**WHAT TO WORK ON**
Please filter the entries for the word "Alimento" and copy every line that has it.

■ ■ ■ ■

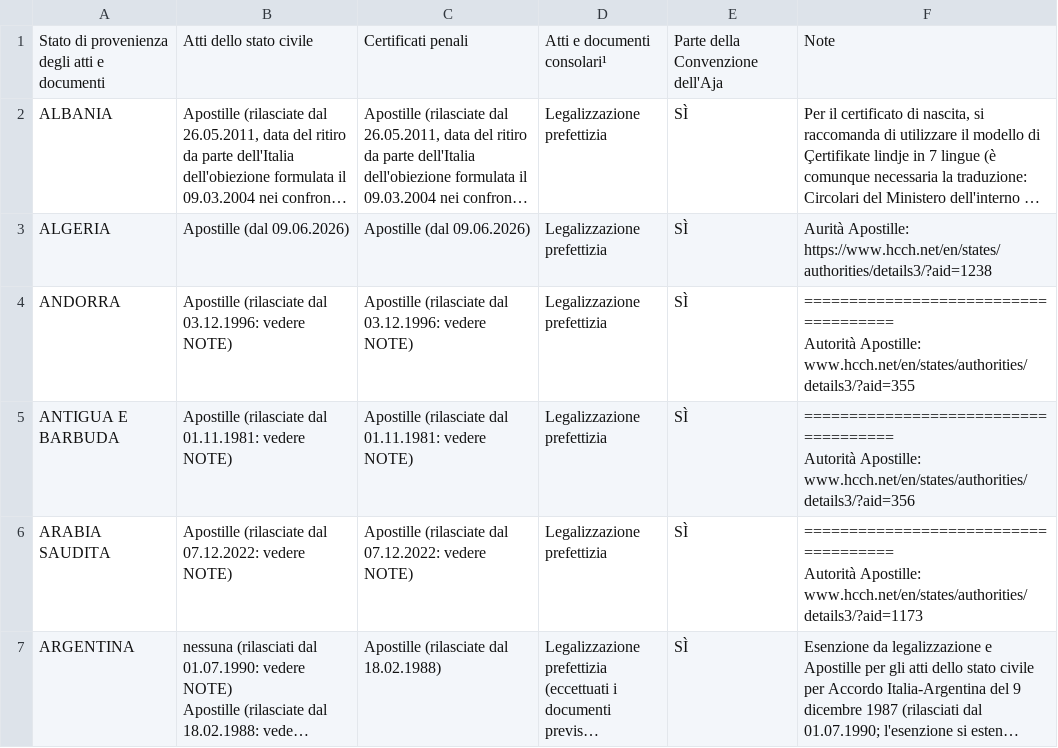
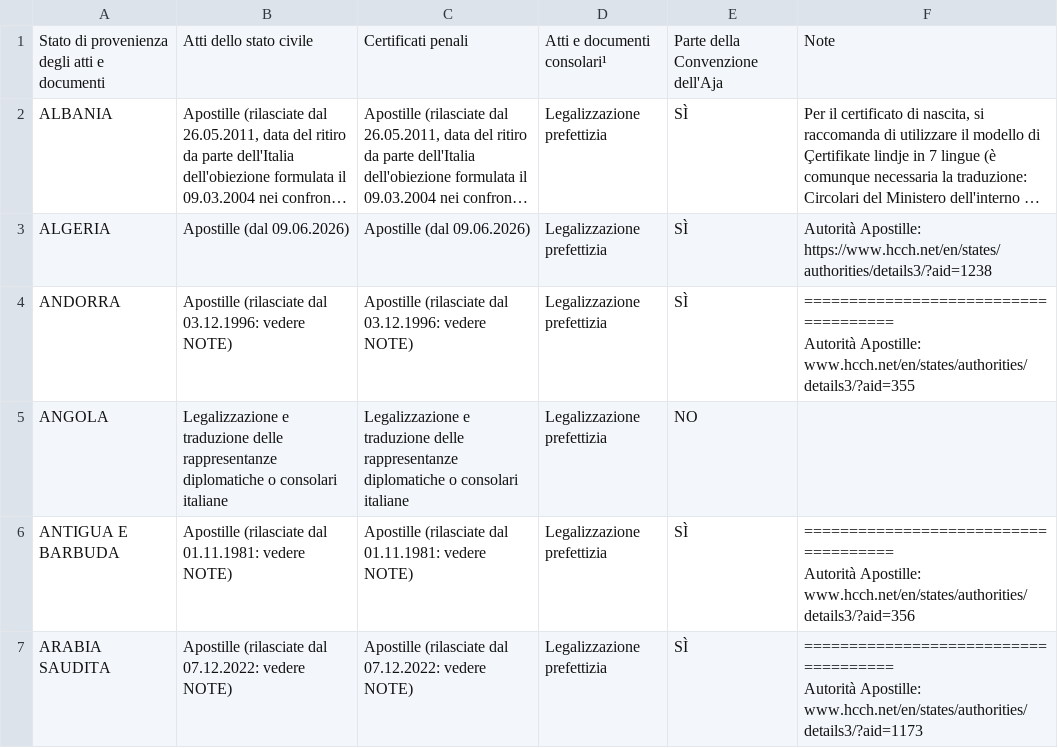
Before and after one commit to simoscorpion/supertabella, a CSV file: supertabella_volpe.csv, drawn as a sheet; only a part is shown; the shorter side is filled out with more unchanged rows; long unchanged cells end in …; the diff names each change by its address in the sheet, - before the commit and + after, or states it on an @@ line.

Commit message:
Add files via upload

```diff
--- a/supertabella_volpe.csv
+++ b/supertabella_volpe.csv
-F3: Aurità Apostille: https://www.hcch.net/en/states/authorities/details3/?aid=1238
+F3: Autorità Apostille: https://www.hcch.net/en/states/authorities/details3/?aid=1238
+row 5: ANGOLA | Legalizzazione e traduzione delle rappresentanze diplomatiche o consolari italiane | Legalizzazione e traduzione delle rappresentanze diplomatiche o consolari italiane | Legalizzazione prefettizia | NO
```
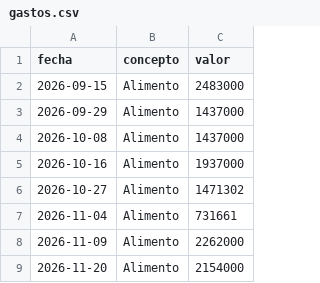
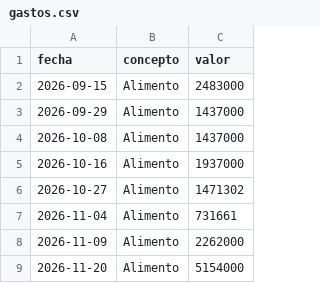
Before and after one commit to santiago1510v/proyecto-lechero, a CSV file: gastos.csv, drawn as a sheet.

Commit message:
Update gastos.csv

```diff
--- a/gastos.csv
+++ b/gastos.csv
@@ -8,2 +8,2 @@ fecha,concepto,valor
 2026-11-09,Alimento,2262000
-2026-11-20,Alimento,2154000
+2026-11-20,Alimento,5154000
```
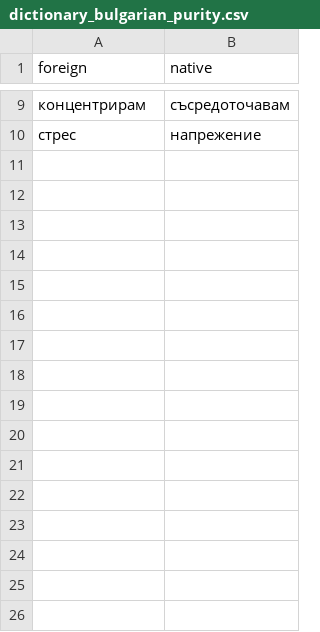
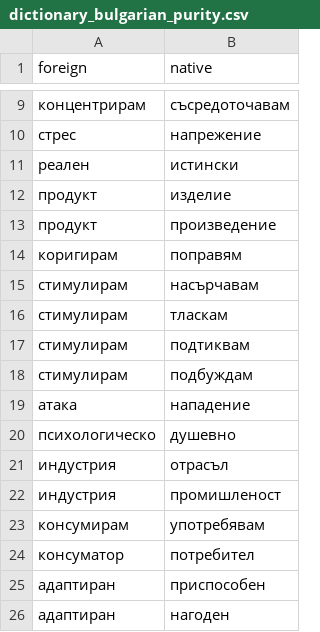
Before and after one commit to archri/hristos_site, a CSV file: _data/dictionary_bulgarian_purity.csv, drawn as a sheet; only a part is shown, gaps mark what is left out.

Commit message:
added a few words to the bulgarian_purity dictionary

```diff
--- a/_data/dictionary_bulgarian_purity.csv
+++ b/_data/dictionary_bulgarian_purity.csv
@@ -10 +10,17 @@ foreign,native
 стрес,напрежение
+реален,истински
+продукт,изделие
+продукт,произведение
+коригирам,поправям
+стимулирам,насърчавам
+стимулирам,тласкам
+стимулирам,подтиквам
+стимулирам,подбуждам
+атака,нападение
+психологическо,душевно
+индустрия,отрасъл
+индустрия,промишленост
+консумирам,употребявам
+консуматор,потребител
+адаптиран,приспособен
+адаптиран,нагоден
```
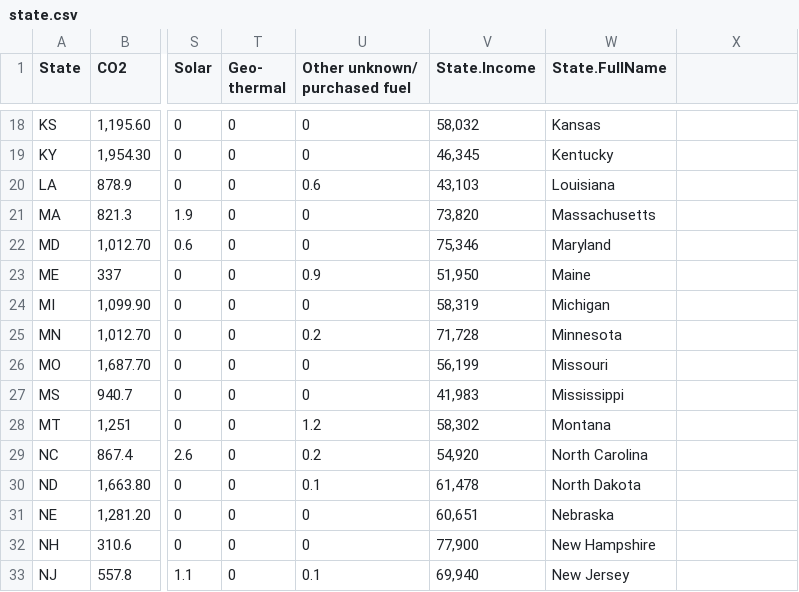
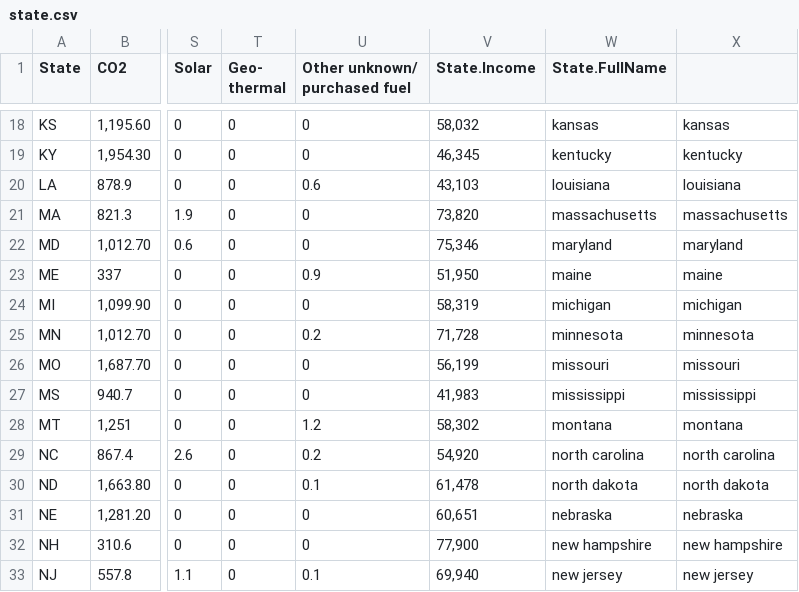
Before and after one commit to hoangj21/Egrid, a CSV file: state.csv, drawn as a sheet; only a part is shown, gaps mark what is left out; the diff covers the shown part only; the diff names each change by its address in the sheet, - before the commit and + after, or states it on an @@ line.

```diff
--- a/state.csv
+++ b/state.csv
-W18 (State.FullName): Kansas
+W18 (State.FullName): kansas
-X18: (empty)
+X18: kansas
-W19 (State.FullName): Kentucky
+W19 (State.FullName): kentucky
-X19: (empty)
+X19: kentucky
-W20 (State.FullName): Louisiana
+W20 (State.FullName): louisiana
-X20: (empty)
+X20: louisiana
-W21 (State.FullName): Massachusetts
+W21 (State.FullName): massachusetts
-X21: (empty)
+X21: massachusetts
-W22 (State.FullName): Maryland
+W22 (State.FullName): maryland
-X22: (empty)
+X22: maryland
-W23 (State.FullName): Maine
+W23 (State.FullName): maine
-X23: (empty)
+X23: maine
-W24 (State.FullName): Michigan
+W24 (State.FullName): michigan
-X24: (empty)
+X24: michigan
-W25 (State.FullName): Minnesota
+W25 (State.FullName): minnesota
-X25: (empty)
+X25: minnesota
-W26 (State.FullName): Missouri
+W26 (State.FullName): missouri
-X26: (empty)
+X26: missouri
-W27 (State.FullName): Mississippi
+W27 (State.FullName): mississippi
-X27: (empty)
+X27: mississippi
-W28 (State.FullName): Montana
+W28 (State.FullName): montana
-X28: (empty)
+X28: montana
-W29 (State.FullName): North Carolina
+W29 (State.FullName): north carolina
-X29: (empty)
+X29: north carolina
-W30 (State.FullName): North Dakota
+W30 (State.FullName): north dakota
-X30: (empty)
+X30: north dakota
-W31 (State.FullName): Nebraska
+W31 (State.FullName): nebraska
-X31: (empty)
+X31: nebraska
-W32 (State.FullName): New Hampshire
+W32 (State.FullName): new hampshire
-X32: (empty)
+X32: new hampshire
-W33 (State.FullName): New Jersey
+W33 (State.FullName): new jersey
-X33: (empty)
+X33: new jersey
```
Also changed, not shown: 70 edited cells elsewhere in this file, 3 other files.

■ ■ ■ ■

**ANSWER FOR THIS EXERCISE**
 2026-11-09,Alimento,2262000
-2026-11-20,Alimento,2154000
+2026-11-20,Alimento,5154000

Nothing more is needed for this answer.